__Assignment__: Go through the listing beneath and show each line containing the string "produtos".

__Available records__:

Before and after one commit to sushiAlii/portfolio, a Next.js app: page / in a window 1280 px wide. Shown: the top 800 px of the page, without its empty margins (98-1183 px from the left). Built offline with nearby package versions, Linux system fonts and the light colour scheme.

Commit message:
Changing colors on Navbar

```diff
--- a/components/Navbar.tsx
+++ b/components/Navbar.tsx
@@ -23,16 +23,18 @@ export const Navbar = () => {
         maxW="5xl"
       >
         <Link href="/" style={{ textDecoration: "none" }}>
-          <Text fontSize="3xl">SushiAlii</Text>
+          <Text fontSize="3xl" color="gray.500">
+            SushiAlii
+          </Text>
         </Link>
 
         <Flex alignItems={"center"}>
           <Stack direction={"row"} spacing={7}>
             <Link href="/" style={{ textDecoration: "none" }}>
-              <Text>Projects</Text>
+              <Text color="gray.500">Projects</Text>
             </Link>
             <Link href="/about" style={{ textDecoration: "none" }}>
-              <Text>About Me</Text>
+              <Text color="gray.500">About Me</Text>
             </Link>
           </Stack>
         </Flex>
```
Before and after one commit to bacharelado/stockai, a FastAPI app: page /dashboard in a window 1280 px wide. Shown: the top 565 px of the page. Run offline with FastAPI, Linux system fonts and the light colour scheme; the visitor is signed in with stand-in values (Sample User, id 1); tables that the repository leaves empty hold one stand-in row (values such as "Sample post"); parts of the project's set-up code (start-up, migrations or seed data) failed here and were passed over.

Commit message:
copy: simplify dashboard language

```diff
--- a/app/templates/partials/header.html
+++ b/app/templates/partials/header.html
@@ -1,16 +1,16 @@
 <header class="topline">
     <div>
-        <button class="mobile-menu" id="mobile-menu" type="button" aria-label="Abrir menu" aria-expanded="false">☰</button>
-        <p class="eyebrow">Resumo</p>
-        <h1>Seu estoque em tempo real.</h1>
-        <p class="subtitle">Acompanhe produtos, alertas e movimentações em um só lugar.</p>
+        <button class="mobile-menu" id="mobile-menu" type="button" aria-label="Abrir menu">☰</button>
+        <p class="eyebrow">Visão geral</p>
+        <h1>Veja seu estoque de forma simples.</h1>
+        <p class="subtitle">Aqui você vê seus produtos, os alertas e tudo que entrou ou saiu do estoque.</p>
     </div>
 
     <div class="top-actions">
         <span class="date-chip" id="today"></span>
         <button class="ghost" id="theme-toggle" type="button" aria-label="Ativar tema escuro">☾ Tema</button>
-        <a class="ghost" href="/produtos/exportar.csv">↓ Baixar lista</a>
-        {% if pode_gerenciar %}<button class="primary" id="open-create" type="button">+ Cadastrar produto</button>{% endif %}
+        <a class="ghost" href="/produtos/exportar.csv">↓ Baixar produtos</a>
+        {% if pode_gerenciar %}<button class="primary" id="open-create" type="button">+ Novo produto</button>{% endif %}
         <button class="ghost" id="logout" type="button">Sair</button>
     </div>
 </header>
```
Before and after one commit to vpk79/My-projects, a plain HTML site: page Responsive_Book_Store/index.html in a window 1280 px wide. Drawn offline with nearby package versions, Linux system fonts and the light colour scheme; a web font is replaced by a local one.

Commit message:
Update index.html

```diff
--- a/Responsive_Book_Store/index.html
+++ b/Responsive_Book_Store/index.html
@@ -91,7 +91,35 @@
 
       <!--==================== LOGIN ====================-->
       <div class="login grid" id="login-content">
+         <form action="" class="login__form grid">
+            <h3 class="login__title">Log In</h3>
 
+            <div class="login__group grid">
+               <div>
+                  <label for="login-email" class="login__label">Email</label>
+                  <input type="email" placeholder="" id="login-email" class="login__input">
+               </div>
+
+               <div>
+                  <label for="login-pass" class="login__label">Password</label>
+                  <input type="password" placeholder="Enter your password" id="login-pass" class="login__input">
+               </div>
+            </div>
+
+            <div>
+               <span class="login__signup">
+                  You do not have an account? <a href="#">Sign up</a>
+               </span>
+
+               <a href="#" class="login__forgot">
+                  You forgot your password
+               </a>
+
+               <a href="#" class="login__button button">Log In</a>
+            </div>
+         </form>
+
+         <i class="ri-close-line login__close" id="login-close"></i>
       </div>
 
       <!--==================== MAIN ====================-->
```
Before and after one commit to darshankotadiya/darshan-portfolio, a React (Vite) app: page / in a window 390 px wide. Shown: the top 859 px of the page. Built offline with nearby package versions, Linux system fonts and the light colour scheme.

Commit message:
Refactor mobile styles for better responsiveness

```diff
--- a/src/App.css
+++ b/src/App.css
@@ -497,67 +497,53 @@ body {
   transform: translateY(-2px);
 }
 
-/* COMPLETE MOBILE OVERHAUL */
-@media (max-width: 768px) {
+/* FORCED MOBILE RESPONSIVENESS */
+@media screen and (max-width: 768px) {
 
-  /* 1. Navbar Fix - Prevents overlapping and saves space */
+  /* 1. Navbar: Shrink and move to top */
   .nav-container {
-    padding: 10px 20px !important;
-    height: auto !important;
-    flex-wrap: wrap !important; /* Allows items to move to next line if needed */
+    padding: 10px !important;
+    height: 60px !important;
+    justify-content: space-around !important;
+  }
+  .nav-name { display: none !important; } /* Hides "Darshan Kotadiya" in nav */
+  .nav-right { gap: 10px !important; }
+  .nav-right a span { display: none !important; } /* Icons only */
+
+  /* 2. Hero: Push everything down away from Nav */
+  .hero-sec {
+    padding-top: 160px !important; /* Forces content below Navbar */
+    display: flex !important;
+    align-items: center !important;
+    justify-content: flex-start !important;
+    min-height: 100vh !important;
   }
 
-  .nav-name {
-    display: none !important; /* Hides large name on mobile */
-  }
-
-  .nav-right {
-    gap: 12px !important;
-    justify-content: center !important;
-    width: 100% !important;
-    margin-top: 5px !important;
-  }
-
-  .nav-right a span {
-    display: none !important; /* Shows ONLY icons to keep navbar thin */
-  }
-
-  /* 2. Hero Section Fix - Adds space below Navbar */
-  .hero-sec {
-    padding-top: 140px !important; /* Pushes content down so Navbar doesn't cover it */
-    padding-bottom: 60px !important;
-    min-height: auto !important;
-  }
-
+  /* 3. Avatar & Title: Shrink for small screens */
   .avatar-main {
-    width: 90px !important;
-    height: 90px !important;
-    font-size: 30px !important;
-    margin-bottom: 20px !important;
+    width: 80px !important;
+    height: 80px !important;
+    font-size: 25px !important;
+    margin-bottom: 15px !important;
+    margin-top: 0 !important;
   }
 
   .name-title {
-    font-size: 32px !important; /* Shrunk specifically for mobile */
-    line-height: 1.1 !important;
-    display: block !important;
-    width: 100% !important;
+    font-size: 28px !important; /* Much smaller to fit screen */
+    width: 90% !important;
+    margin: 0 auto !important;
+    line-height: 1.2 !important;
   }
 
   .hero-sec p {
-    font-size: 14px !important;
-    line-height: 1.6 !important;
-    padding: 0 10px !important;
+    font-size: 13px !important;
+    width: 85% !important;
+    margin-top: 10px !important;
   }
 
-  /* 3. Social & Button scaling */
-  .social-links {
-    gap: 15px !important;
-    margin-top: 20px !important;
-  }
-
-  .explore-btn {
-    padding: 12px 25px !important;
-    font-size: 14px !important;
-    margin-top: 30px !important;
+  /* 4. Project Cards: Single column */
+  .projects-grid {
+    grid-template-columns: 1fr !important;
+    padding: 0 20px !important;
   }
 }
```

__Expected answer__:
-        <p class="subtitle">Acompanhe produtos, alertas e movimentações em um só lugar.</p>
+        <p class="subtitle">Aqui você vê seus produtos, os alertas e tudo que entrou ou saiu do estoque.</p>
-        <a class="ghost" href="/produtos/exportar.csv">↓ Baixar lista</a>
+        <a class="ghost" href="/produtos/exportar.csv">↓ Baixar produtos</a>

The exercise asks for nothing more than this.